- A confused state (known as delirium or encephalopathy), sometimes with psychosis and memory disturbance.
- Inflammation of the brain (known as encephalitis). This includes a form showing inflammatory lesions – acute disseminated encephalomyelitis (ADEM) – together with the effects of low oxygen in the brain.
- Blood clots, leading to stroke (including in younger patients).
- Potential damage to the nerves in the body, causing pain and numbness (for example in the form of post-infectious Guillain-Barré syndrome, in which your body’s immune system attacks your nerves).
The virus also has the potential to infect the brain directly. However, most of the physical effects we’ve seen in survivors look like the secondary impacts of the virus being present in the brain rather than the effects of direct infection. For example, our immune system can appropriately fight the virus, but may start to attack our own cells – including our brain cells and nerves. This may be through the actions of immune cells and antibodies via an inflammatory mechanism known as a cytokine storm, or through mechanisms we don’t yet understand.
There are also Covid-19 patients having ischaemic strokes, where a blood clot blocks the flow of blood and oxygen to the brain. Some of these patients have stroke risk factors (for example high blood pressure, diabetes or obesity), though their strokes have been particularly severe. It seems that this is because the blood rapidly becomes thickened in Covid-19 and, in these patients, there have been multiple blood clots in the arteries feeding blood to the brain, even in patients already receiving blood thinners. In others, there is brain bleeding due to weakened blood vessels, perhaps inflamed by the effects of the virus.
Where infection with the coronavirus is associated with inflammation or damage to the nerve endings themselves, individuals may develop burning and numbness and also weakness and paralysis. Often it’s difficult to know if these are the effects of critical illness on the nerves themselves or if there are additional aspects of brain and spine involvement.
All of these effects on the brain and nervous system have the potential for long-term damage and can stack up in an individual. But we need to know more about what’s going on in people’s nervous systems before we can accurately predict any long-term effects.
One way of finding out more is to take a look inside patients’ heads using brain-imaging techniques, such as MRI. So far, brain imaging has revealed a pattern of previously unseen findings, but its still very early days for using it in this pandemic.
In one study, patterns found included signs of inflammation and a shower of small spots of bleeding, often in the deepest parts of the brain. Some of these findings are similar to those seen in divers or in altitude sickness. They might represent the profound lack of oxygen being delivered to the brain in some patients with Covid-19 – but we are only starting to understand the full scope of the brain’s involvement in the disease. Brain-imaging and postmortem studies for those killed by Covid-19 have been limited to date.
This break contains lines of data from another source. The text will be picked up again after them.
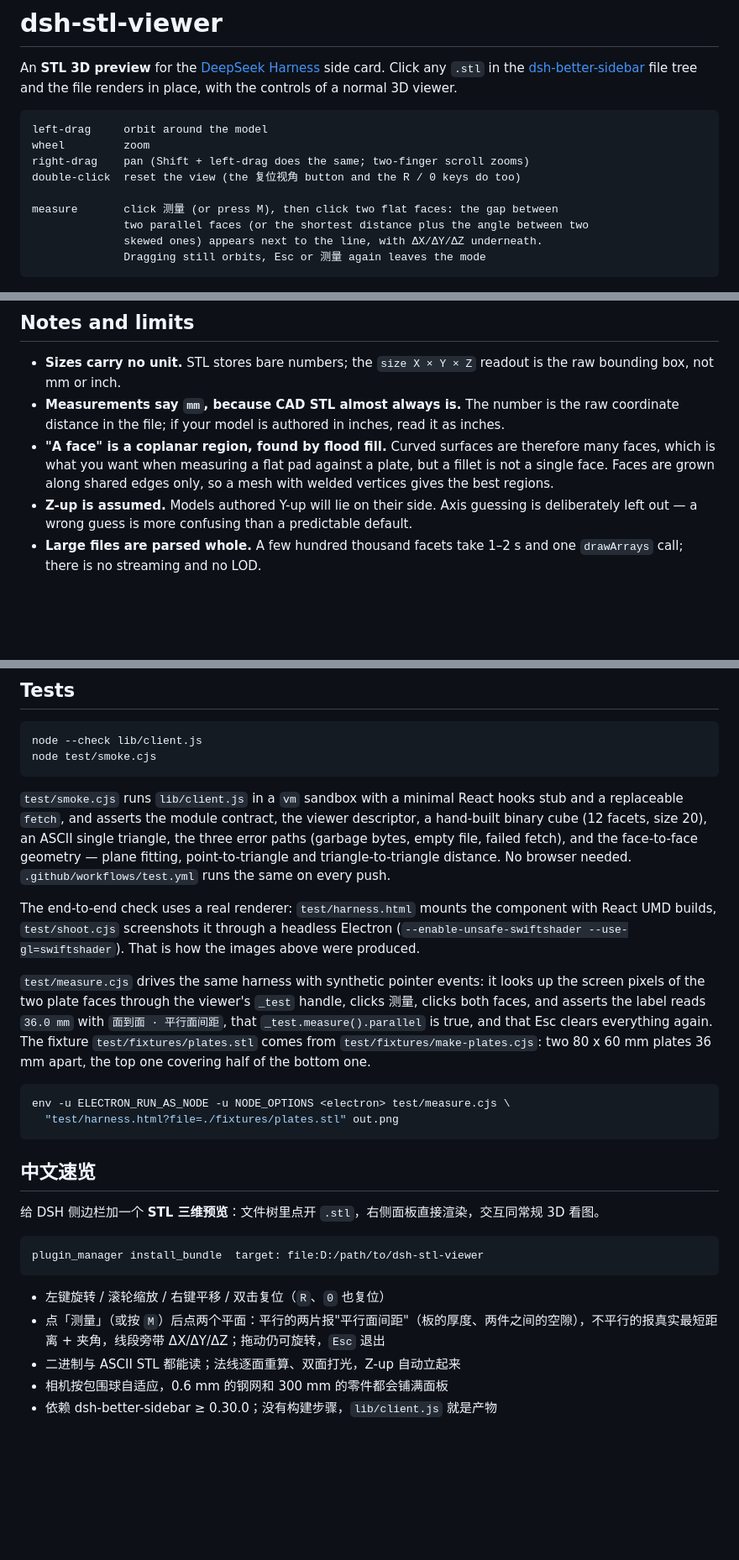
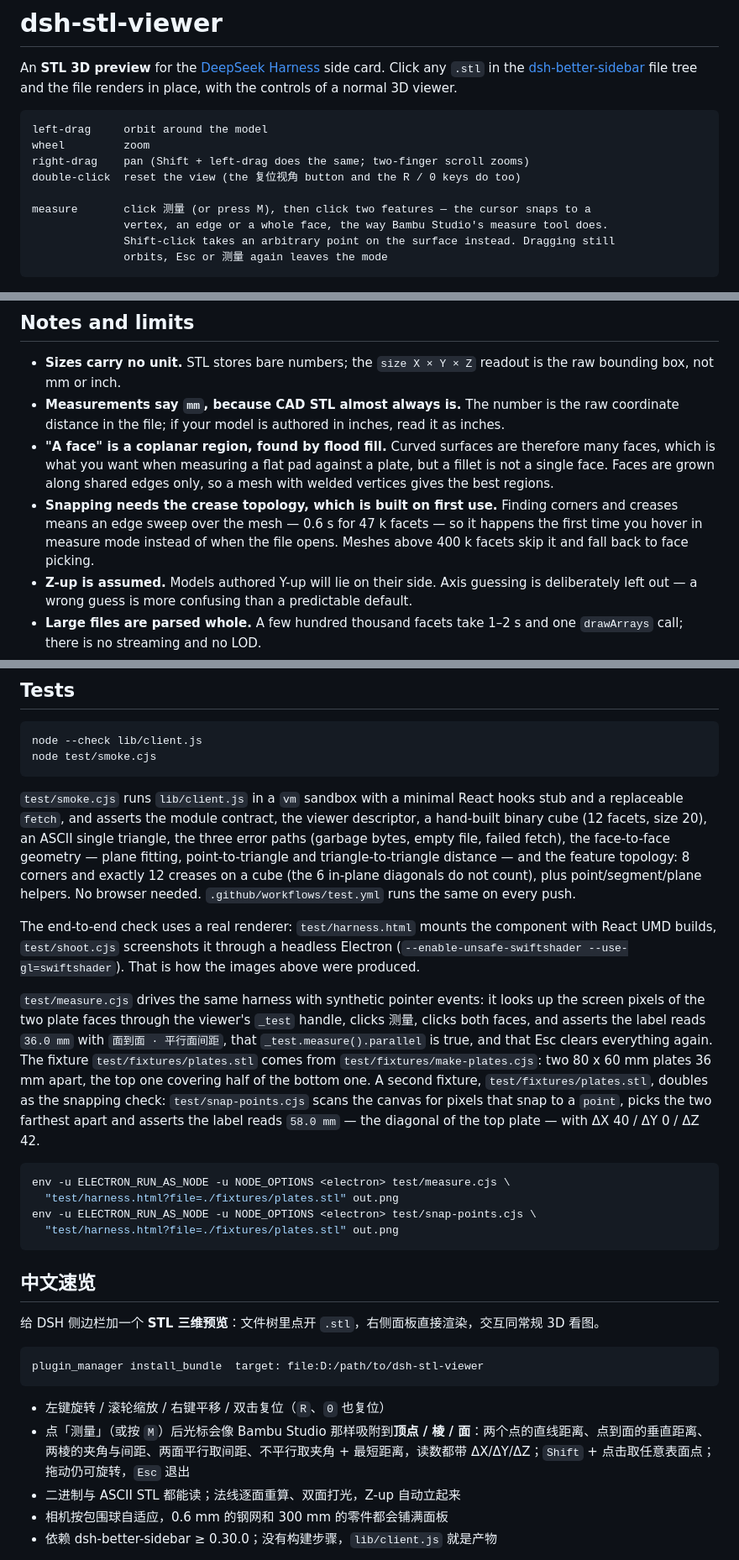
Before and after one commit to H-h-Hh/dsh-stl-viewer, a Markdown page: README.md, 3 parts joined by grey strips. Shown at 84% size. Drawn GitHub-style; blank space fills up the shorter version.

````diff
--- a/README.md
+++ b/README.md
@@ -10,10 +10,10 @@ wheel         zoom
 right-drag    pan (Shift + left-drag does the same; two-finger scroll zooms)
 double-click  reset the view (the 复位视角 button and the R / 0 keys do too)
 
-measure       click 测量 (or press M), then click two flat faces: the gap between
-              two parallel faces (or the shortest distance plus the angle between two
-              skewed ones) appears next to the line, with ΔX/ΔY/ΔZ underneath.
-              Dragging still orbits, Esc or 测量 again leaves the mode
+measure       click 测量 (or press M), then click two features — the cursor snaps to a
+              vertex, an edge or a whole face, the way Bambu Studio's measure tool does.
+              Shift-click takes an arbitrary point on the surface instead. Dragging still
+              orbits, Esc or 测量 again leaves the mode
 ```
 
 <p align="center">
@@ -139,6 +151,10 @@ generic blob.
   faces, which is what you want when measuring a flat pad against a plate, but a fillet is
   not a single face. Faces are grown along shared edges only, so a mesh with welded
   vertices gives the best regions.
+- **Snapping needs the crease topology, which is built on first use.** Finding corners and
+  creases means an edge sweep over the mesh — 0.6 s for 47 k facets — so it happens the first
+  time you hover in measure mode instead of when the file opens. Meshes above 400 k facets
+  skip it and fall back to face picking.
 - **Z-up is assumed.** Models authored Y-up will lie on their side. Axis guessing is
   deliberately left out — a wrong guess is more confusing than a predictable default.
 - **Large files are parsed whole.** A few hundred thousand facets take 1–2 s and one
@@ -156,8 +172,10 @@ node test/smoke.cjs
 `test/smoke.cjs` runs `lib/client.js` in a `vm` sandbox with a minimal React hooks stub and
 a replaceable `fetch`, and asserts the module contract, the viewer descriptor, a
 hand-built binary cube (12 facets, size 20), an ASCII single triangle, the three
-error paths (garbage bytes, empty file, failed fetch), and the face-to-face geometry —
-plane fitting, point-to-triangle and triangle-to-triangle distance. No browser needed.
+error paths (garbage bytes, empty file, failed fetch), the face-to-face geometry —
+plane fitting, point-to-triangle and triangle-to-triangle distance — and the feature
+topology: 8 corners and exactly 12 creases on a cube (the 6 in-plane diagonals do not
+count), plus point/segment/plane helpers. No browser needed.
 `.github/workflows/test.yml` runs the same on every push.
 
 The end-to-end check uses a real renderer: `test/harness.html` mounts the component with
@@ -170,10 +188,15 @@ screen pixels of the two plate faces through the viewer's `_test` handle, clicks
 clicks both faces, and asserts the label reads `36.0 mm` with `面到面 · 平行面间距`, that
 `_test.measure().parallel` is true, and that Esc clears everything again. The fixture
 `test/fixtures/plates.stl` comes from `test/fixtures/make-plates.cjs`: two 80 x 60 mm
-plates 36 mm apart, the top one covering half of the bottom one.
+plates 36 mm apart, the top one covering half of the bottom one. A second fixture,
+`test/fixtures/plates.stl`, doubles as the snapping check: `test/snap-points.cjs` scans the
+canvas for pixels that snap to a `point`, picks the two farthest apart and asserts the label
+reads `58.0 mm` — the diagonal of the top plate — with ΔX 40 / ΔY 0 / ΔZ 42.
 
 ```bash
 env -u ELECTRON_RUN_AS_NODE -u NODE_OPTIONS <electron> test/measure.cjs \
+  "test/harness.html?file=./fixtures/plates.stl" out.png
+env -u ELECTRON_RUN_AS_NODE -u NODE_OPTIONS <electron> test/snap-points.cjs \
   "test/harness.html?file=./fixtures/plates.stl" out.png
 ```
 
@@ -186,7 +209,7 @@ plugin_manager install_bundle  target: file:D:/path/to/dsh-stl-viewer
 ```
 
 - 左键旋转 / 滚轮缩放 / 右键平移 / 双击复位（`R`、`0` 也复位）
-- 点「测量」（或按 `M`）后点两个平面：平行的两片报"平行面间距"（板的厚度、两件之间的空隙），不平行的报真实最短距离 + 夹角，线段旁带 ΔX/ΔY/ΔZ；拖动仍可旋转，`Esc` 退出
+- 点「测量」（或按 `M`）后光标会像 Bambu Studio 那样吸附到**顶点 / 棱 / 面**：两个点的直线距离、点到面的垂直距离、两棱的夹角与间距、两面平行取间距、不平行取夹角 + 最短距离，读数都带 ΔX/ΔY/ΔZ；`Shift` + 点击取任意表面点；拖动仍可旋转，`Esc` 退出
 - 二进制与 ASCII STL 都能读；法线逐面重算、双面打光，Z-up 自动立起来
 - 相机按包围球自适应，0.6 mm 的钢网和 300 mm 的零件都会铺满面板
 - 依赖 dsh-better-sidebar ≥ 0.30.0；没有构建步骤，`lib/client.js` 就是产物
````
Also changed, not shown: other parts of README.md (+19 -7 lines), docs/preview/preview_faces.jpg, docs/preview/preview_points.jpg (added), 5 other files.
The main thing that all of the studies have in common is how humbling they are and how they illustrate how much we still do not know about this virus.